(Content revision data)
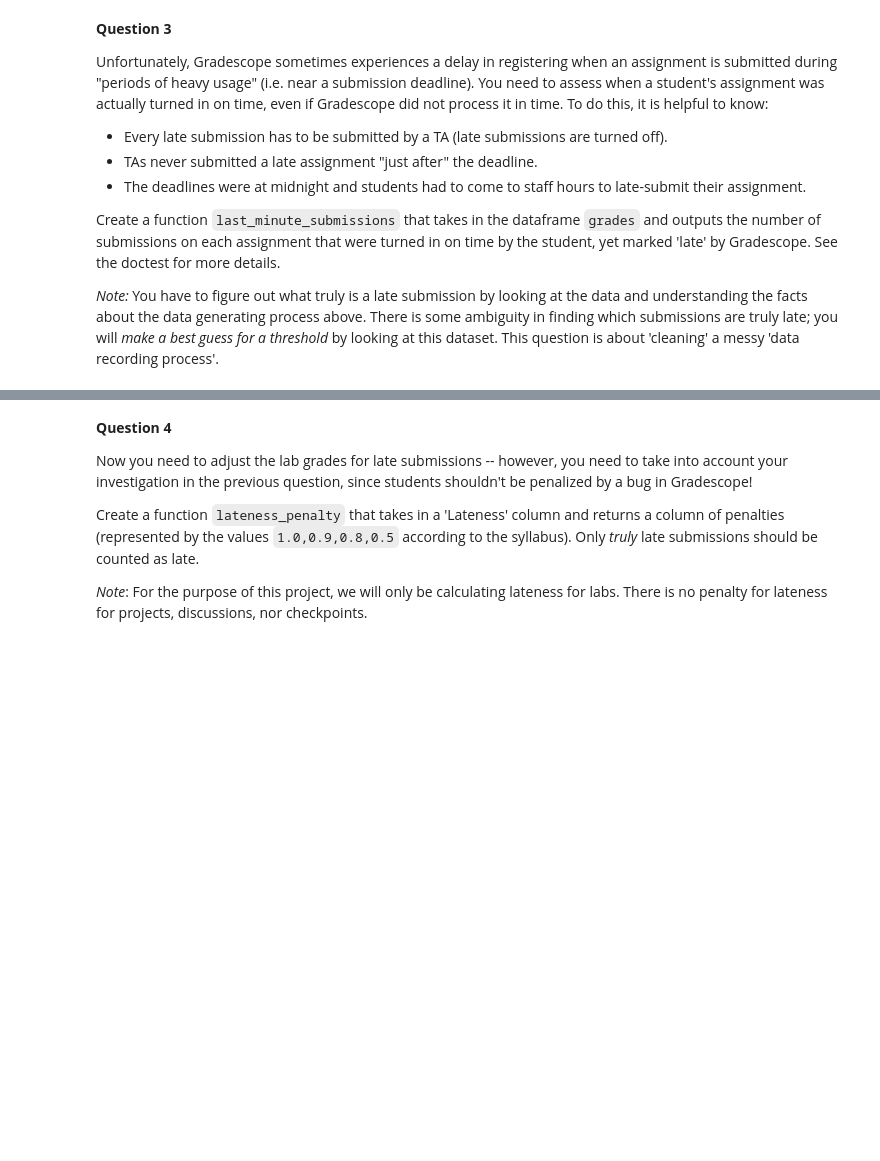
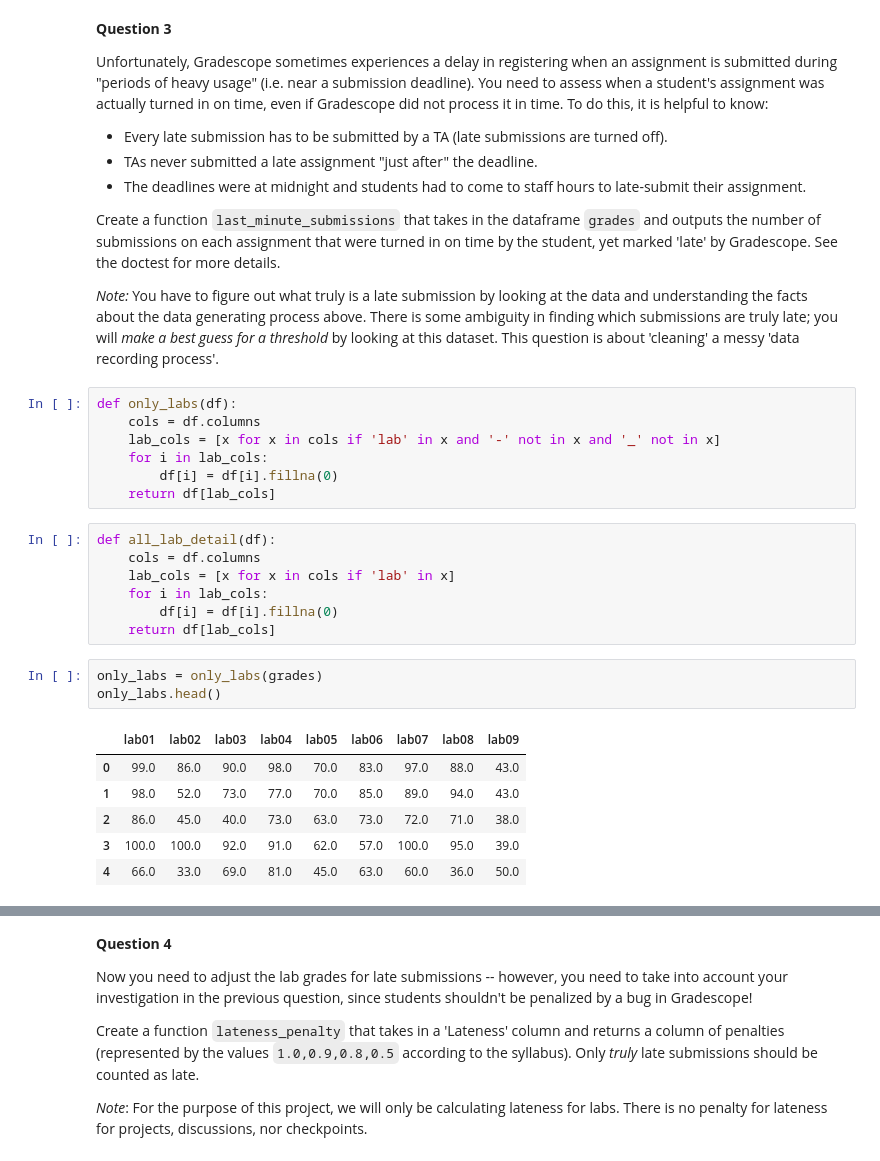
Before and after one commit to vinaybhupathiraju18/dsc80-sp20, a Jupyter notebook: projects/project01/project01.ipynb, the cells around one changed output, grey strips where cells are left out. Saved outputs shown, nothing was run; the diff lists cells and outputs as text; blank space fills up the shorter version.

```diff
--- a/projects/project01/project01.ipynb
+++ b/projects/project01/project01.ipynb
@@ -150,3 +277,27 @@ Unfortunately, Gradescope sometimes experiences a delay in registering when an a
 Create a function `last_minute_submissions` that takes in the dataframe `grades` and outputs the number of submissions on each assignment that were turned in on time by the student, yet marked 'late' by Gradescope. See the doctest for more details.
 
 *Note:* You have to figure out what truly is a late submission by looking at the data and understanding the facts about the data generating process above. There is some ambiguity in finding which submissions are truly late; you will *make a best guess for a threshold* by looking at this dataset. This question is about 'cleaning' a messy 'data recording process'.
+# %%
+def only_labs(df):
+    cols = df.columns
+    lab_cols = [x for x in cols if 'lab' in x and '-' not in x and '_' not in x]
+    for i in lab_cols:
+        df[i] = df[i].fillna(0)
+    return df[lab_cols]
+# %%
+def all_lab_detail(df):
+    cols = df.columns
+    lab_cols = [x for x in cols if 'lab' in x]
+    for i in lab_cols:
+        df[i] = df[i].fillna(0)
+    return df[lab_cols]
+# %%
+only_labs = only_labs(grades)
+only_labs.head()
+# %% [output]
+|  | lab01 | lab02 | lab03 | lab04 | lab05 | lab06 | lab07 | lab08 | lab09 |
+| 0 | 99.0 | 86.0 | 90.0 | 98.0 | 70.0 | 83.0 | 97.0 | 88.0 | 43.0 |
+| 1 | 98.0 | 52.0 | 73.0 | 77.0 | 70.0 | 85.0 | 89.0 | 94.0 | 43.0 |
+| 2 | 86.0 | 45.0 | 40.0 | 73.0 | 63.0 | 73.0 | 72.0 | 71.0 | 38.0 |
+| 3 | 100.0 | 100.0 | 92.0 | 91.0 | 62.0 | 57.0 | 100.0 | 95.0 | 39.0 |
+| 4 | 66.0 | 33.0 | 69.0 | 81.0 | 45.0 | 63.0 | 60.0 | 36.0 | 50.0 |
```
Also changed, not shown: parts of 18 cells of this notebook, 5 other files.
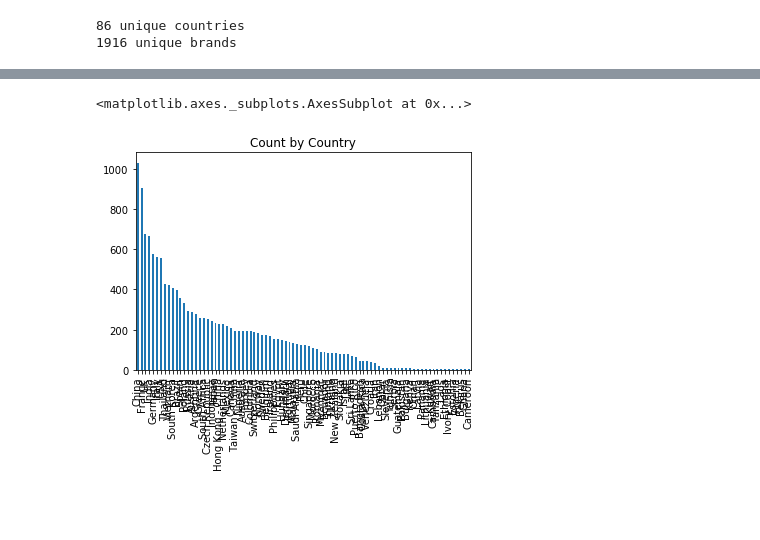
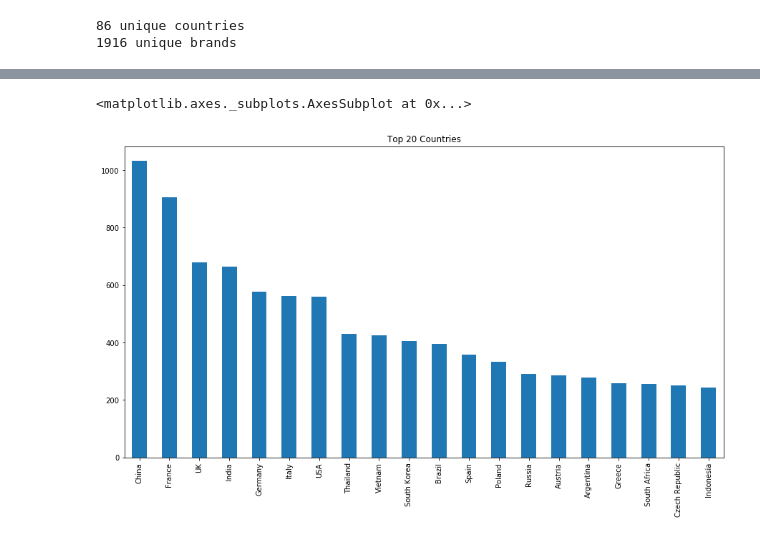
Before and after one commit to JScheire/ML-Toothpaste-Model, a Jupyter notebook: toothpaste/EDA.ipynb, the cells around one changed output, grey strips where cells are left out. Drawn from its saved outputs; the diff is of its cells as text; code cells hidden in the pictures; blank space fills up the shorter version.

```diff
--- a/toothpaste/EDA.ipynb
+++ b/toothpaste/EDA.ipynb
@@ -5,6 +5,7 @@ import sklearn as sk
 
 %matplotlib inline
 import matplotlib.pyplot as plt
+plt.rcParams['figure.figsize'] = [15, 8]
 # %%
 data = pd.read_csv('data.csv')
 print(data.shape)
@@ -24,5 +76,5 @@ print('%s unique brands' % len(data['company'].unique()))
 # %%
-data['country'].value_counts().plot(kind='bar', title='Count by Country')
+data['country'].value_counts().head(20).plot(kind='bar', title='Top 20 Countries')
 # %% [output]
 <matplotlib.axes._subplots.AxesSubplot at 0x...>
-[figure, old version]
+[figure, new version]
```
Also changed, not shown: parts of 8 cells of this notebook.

**What the task asks**
Repeat the records above exactly, leaving out any pictures they contain.

**Solution below**
Before and after one commit to vinaybhupathiraju18/dsc80-sp20, a Jupyter notebook: projects/project01/project01.ipynb, the cells around one changed output, grey strips where cells are left out. Saved outputs shown, nothing was run; the diff lists cells and outputs as text; blank space fills up the shorter version.

```diff
--- a/projects/project01/project01.ipynb
+++ b/projects/project01/project01.ipynb
@@ -150,3 +277,27 @@ Unfortunately, Gradescope sometimes experiences a delay in registering when an a
 Create a function `last_minute_submissions` that takes in the dataframe `grades` and outputs the number of submissions on each assignment that were turned in on time by the student, yet marked 'late' by Gradescope. See the doctest for more details.
 
 *Note:* You have to figure out what truly is a late submission by looking at the data and understanding the facts about the data generating process above. There is some ambiguity in finding which submissions are truly late; you will *make a best guess for a threshold* by looking at this dataset. This question is about 'cleaning' a messy 'data recording process'.
+# %%
+def only_labs(df):
+    cols = df.columns
+    lab_cols = [x for x in cols if 'lab' in x and '-' not in x and '_' not in x]
+    for i in lab_cols:
+        df[i] = df[i].fillna(0)
+    return df[lab_cols]
+# %%
+def all_lab_detail(df):
+    cols = df.columns
+    lab_cols = [x for x in cols if 'lab' in x]
+    for i in lab_cols:
+        df[i] = df[i].fillna(0)
+    return df[lab_cols]
+# %%
+only_labs = only_labs(grades)
+only_labs.head()
+# %% [output]
+|  | lab01 | lab02 | lab03 | lab04 | lab05 | lab06 | lab07 | lab08 | lab09 |
+| 0 | 99.0 | 86.0 | 90.0 | 98.0 | 70.0 | 83.0 | 97.0 | 88.0 | 43.0 |
+| 1 | 98.0 | 52.0 | 73.0 | 77.0 | 70.0 | 85.0 | 89.0 | 94.0 | 43.0 |
+| 2 | 86.0 | 45.0 | 40.0 | 73.0 | 63.0 | 73.0 | 72.0 | 71.0 | 38.0 |
+| 3 | 100.0 | 100.0 | 92.0 | 91.0 | 62.0 | 57.0 | 100.0 | 95.0 | 39.0 |
+| 4 | 66.0 | 33.0 | 69.0 | 81.0 | 45.0 | 63.0 | 60.0 | 36.0 | 50.0 |
```
Also changed, not shown: parts of 18 cells of this notebook, 5 other files.
Before and after one commit to JScheire/ML-Toothpaste-Model, a Jupyter notebook: toothpaste/EDA.ipynb, the cells around one changed output, grey strips where cells are left out. Drawn from its saved outputs; the diff is of its cells as text; code cells hidden in the pictures; blank space fills up the shorter version.

```diff
--- a/toothpaste/EDA.ipynb
+++ b/toothpaste/EDA.ipynb
@@ -5,6 +5,7 @@ import sklearn as sk
 
 %matplotlib inline
 import matplotlib.pyplot as plt
+plt.rcParams['figure.figsize'] = [15, 8]
 # %%
 data = pd.read_csv('data.csv')
 print(data.shape)
@@ -24,5 +76,5 @@ print('%s unique brands' % len(data['company'].unique()))
 # %%
-data['country'].value_counts().plot(kind='bar', title='Count by Country')
+data['country'].value_counts().head(20).plot(kind='bar', title='Top 20 Countries')
 # %% [output]
 <matplotlib.axes._subplots.AxesSubplot at 0x...>
-[figure, old version]
+[figure, new version]
```
Also changed, not shown: parts of 8 cells of this notebook.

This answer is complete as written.